Cushing’s Disease Diagnosed with Low Dose Dexamethasone Suppression Test
Julie Piccione, DVM, MS, DACVP
A 13-year-old female spayed Beagle was presented to its veterinarian for increased urination. On physical exam, the veterinarian noted a pot-bellied appearance and thinning hair coat. A minimum data base (CBC, Chemistry, and urinalysis) was performed in-house and revealed only a markedly increased ALKP activity, low lymphocyte count, and a low urine specific gravity (specific values were not provided). The veterinarian suspected Cushing’s disease and the next day the dog returned for a low dose dexamethasone suppression test. A “pre” blood sample was collected and then 0.01 mg/kg dexamethasone was administered IV. Samples were collected at 4 and 8 hours post administration of dexamethasone. All three samples were centrifuged and serum was removed and placed into a separate, non-additive tube. The three samples were sent to the Texas A&M Veterinary Medical Diagnostic Laboratory (TVMDL) for cortisol measurement using the low dose dexamethasone suppression test. The results are presented in the Table 1.
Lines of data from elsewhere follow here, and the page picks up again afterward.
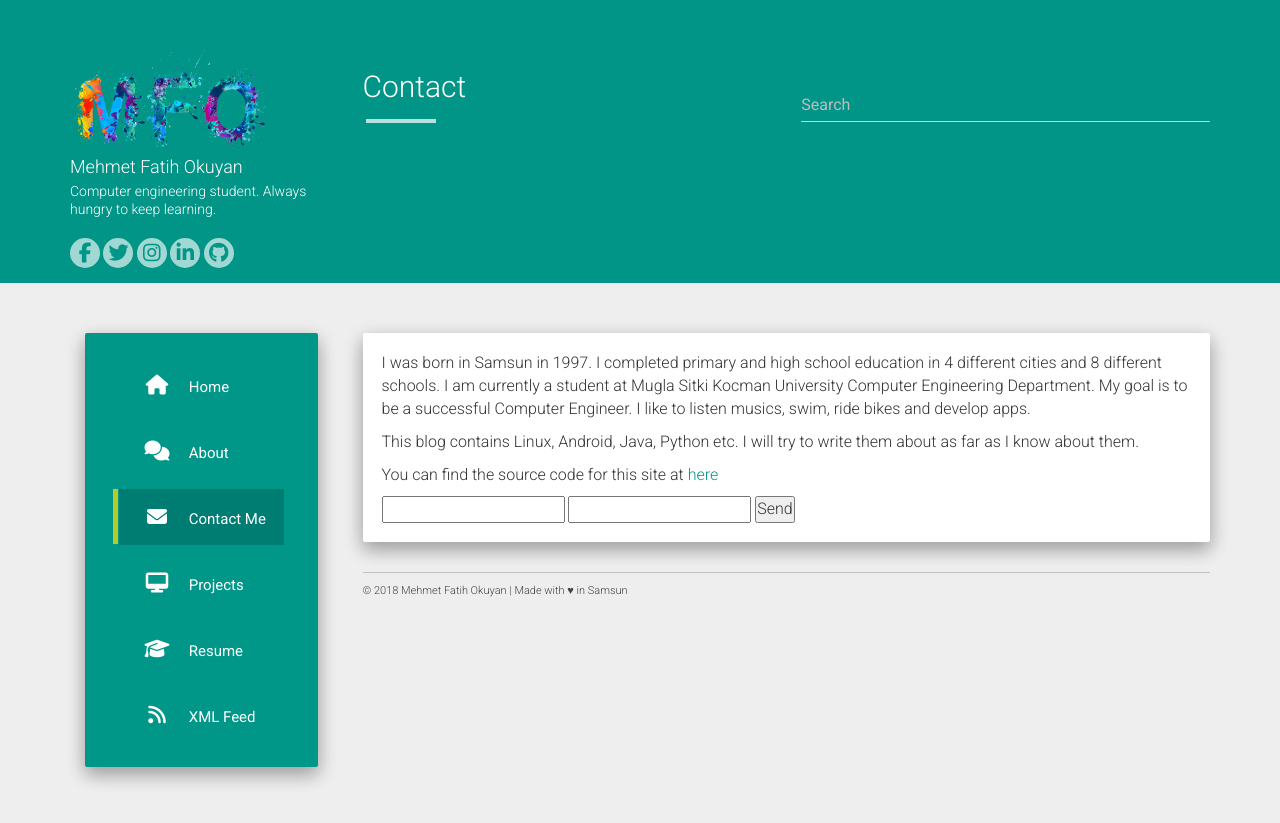
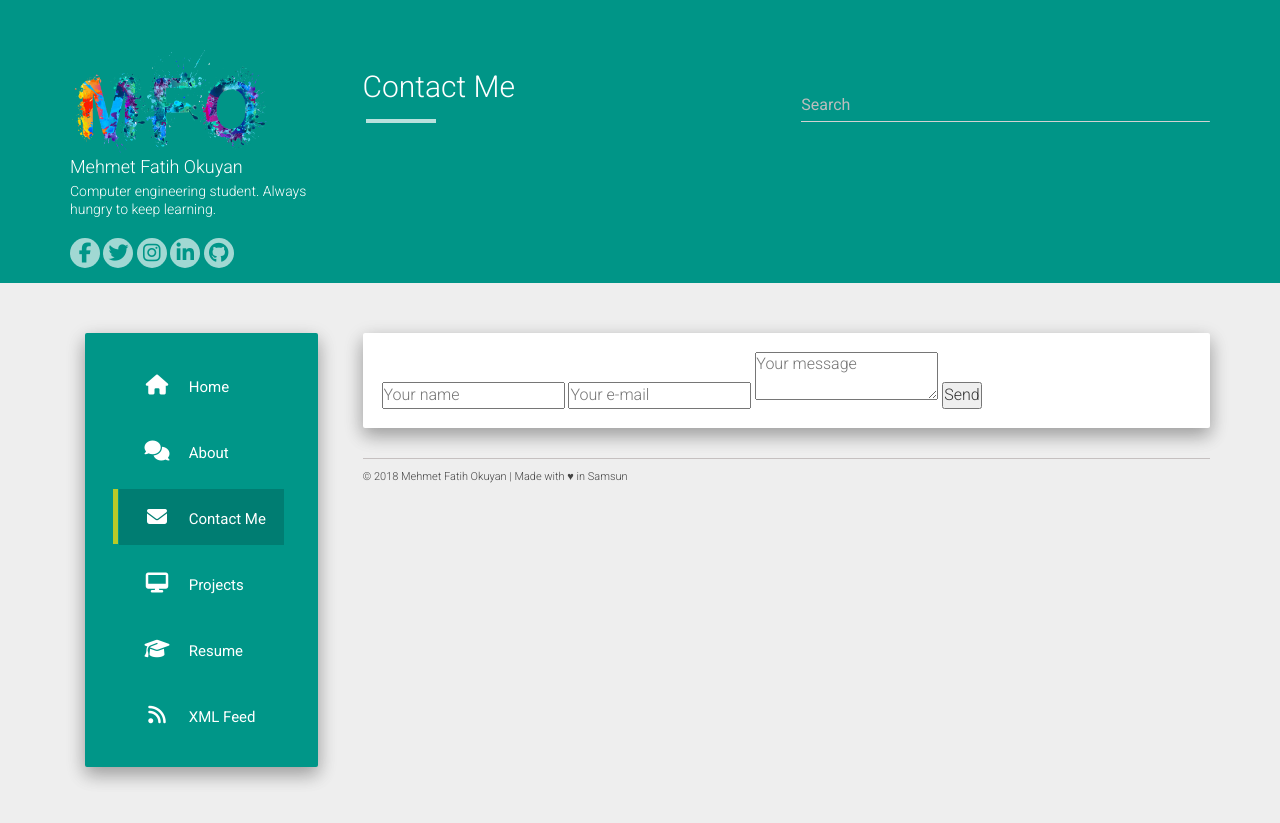
Before and after one commit to okuyanf61/okuyanf61.github.io, a Jekyll site: the page built from contact.md, in a window 1280 px wide. Shown: the top 823 px of the page. Built offline with Jekyll 4.4.1, drawn with Linux system fonts in a browser that asks for light colours; nearby versions of some CDN libraries.

Commit message:
Update contact.md

```diff
--- a/contact.md
+++ b/contact.md
@@ -1,19 +1,16 @@
 ---
 layout: page
-title: Contact
+title: Contact Me
 permalink: /contact/
 ---
-I was born in Samsun in 1997. I completed primary and high school education in 4 different cities and 8 different schools. I am currently a student at Mugla Sitki Kocman University Computer Engineering Department. My goal is to be a successful Computer Engineer. I like to listen musics, swim, ride bikes and develop apps.
 
-This blog contains Linux, Android, Java, Python etc. I will try to write them about as far as I know about them.
-
-
-You can find the source code for this site at [here](https://github.com/okuyanf61/okuyanf61.github.io)
-
-
-<form action="https://formspree.io/your@email.com"
-      method="POST">
-    <input type="text" name="name">
-    <input type="email" name="_replyto">
-    <input type="submit" value="Send">
+<form accept-charset="UTF-8" method="POST" action="https://formspree.io/{{ site.email }}" ref="contact">
+      <fieldset>
+        <input type="hidden" name="_subject" value="New contact!" />
+        <input type="hidden" name="_language" value="en" />
+        <input type="text" name="name" placeholder="Your name">
+        <input type="text" name="email" placeholder="Your e-mail">
+        <textarea name="message" onkeyup="adjust_textarea(this)" placeholder="Your message"></textarea>
+        <button type="submit">Send</button>
+      </fieldset>
 </form>
```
After administration of low doses of dexamethasone, cortisol concentrations should decrease (suppress) for at least 8 hours. In general, the 8 hour result is used to characterize suppression as appropriate or inappropriate. In this case, the cortisol concentration did not stay decreased for 8 hours and suppression was considered inappropriate. In conjunction with the clinical signs and minimum database results, a diagnosis of Cushing’s disease was made.
The low dose dexamethasone suppression (LDDS) test is a fairly sensitive test. This means that false negatives are not common, though false negatives and especially false positives can still occur. While the LDDS test is a recommended screening test for most dogs suspected of having Cushing’s disease, it is important to rule out other diseases which can cause inappropriate suppression/false positives (i.e. diabetes, renal disease) with a minimum data base.
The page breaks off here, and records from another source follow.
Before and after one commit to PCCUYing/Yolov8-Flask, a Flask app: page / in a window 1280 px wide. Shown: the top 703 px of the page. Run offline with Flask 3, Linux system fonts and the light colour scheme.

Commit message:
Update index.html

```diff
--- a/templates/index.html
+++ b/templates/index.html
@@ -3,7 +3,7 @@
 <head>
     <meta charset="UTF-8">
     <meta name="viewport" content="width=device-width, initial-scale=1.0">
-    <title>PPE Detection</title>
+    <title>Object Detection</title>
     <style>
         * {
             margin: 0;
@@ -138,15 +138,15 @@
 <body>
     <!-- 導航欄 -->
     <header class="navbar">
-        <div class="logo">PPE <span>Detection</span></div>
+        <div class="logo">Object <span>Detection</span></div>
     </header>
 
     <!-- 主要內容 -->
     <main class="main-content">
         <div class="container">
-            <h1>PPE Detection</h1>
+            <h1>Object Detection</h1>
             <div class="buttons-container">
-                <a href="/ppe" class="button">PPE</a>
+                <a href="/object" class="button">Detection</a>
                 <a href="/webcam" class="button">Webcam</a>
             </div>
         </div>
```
For more information about this case, contact Clinical Pathology Section Head Dr. Julie Piccione. To learn more about TVMDL’s test offerings, visit tvmdl.tamu.edu or call 1.888.646.5623.